**WHAT TO DO**
Where does the string "navui" appear in the records? Copy each line that holds it.

**PROVIDED INFORMATION**
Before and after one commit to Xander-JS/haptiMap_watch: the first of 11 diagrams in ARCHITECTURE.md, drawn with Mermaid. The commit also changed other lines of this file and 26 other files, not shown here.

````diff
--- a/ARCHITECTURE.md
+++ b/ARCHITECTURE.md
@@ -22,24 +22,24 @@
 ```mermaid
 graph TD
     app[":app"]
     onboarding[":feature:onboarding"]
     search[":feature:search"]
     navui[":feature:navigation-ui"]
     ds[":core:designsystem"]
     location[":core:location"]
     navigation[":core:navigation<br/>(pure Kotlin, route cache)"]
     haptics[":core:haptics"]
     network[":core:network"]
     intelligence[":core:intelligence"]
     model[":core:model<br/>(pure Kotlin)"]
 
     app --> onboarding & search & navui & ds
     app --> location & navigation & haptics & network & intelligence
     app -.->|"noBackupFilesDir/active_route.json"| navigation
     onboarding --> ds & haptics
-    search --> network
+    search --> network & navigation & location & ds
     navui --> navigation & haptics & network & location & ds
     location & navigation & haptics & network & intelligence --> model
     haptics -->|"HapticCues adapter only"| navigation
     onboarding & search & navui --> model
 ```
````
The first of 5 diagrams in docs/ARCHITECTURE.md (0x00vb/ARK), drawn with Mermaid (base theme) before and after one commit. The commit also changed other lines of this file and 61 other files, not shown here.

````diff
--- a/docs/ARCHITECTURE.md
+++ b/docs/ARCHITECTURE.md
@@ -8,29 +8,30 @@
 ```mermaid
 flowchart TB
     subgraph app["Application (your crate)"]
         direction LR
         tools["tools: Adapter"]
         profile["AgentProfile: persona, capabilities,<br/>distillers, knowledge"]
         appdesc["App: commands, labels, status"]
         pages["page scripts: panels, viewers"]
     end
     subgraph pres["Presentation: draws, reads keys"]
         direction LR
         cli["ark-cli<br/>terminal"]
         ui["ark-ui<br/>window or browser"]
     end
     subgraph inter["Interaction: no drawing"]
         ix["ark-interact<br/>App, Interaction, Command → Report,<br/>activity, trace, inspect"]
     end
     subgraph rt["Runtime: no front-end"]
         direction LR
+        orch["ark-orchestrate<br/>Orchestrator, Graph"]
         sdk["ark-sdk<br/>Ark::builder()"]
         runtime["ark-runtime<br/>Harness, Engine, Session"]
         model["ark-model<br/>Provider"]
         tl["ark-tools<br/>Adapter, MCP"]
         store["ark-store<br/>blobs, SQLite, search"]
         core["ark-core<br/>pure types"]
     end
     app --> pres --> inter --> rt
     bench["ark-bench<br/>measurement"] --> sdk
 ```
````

**EXPECTED ANSWER**
     navui[":feature:navigation-ui"]
     app --> onboarding & search & navui & ds
     navui --> navigation & haptics & network & location & ds
     onboarding & search & navui --> model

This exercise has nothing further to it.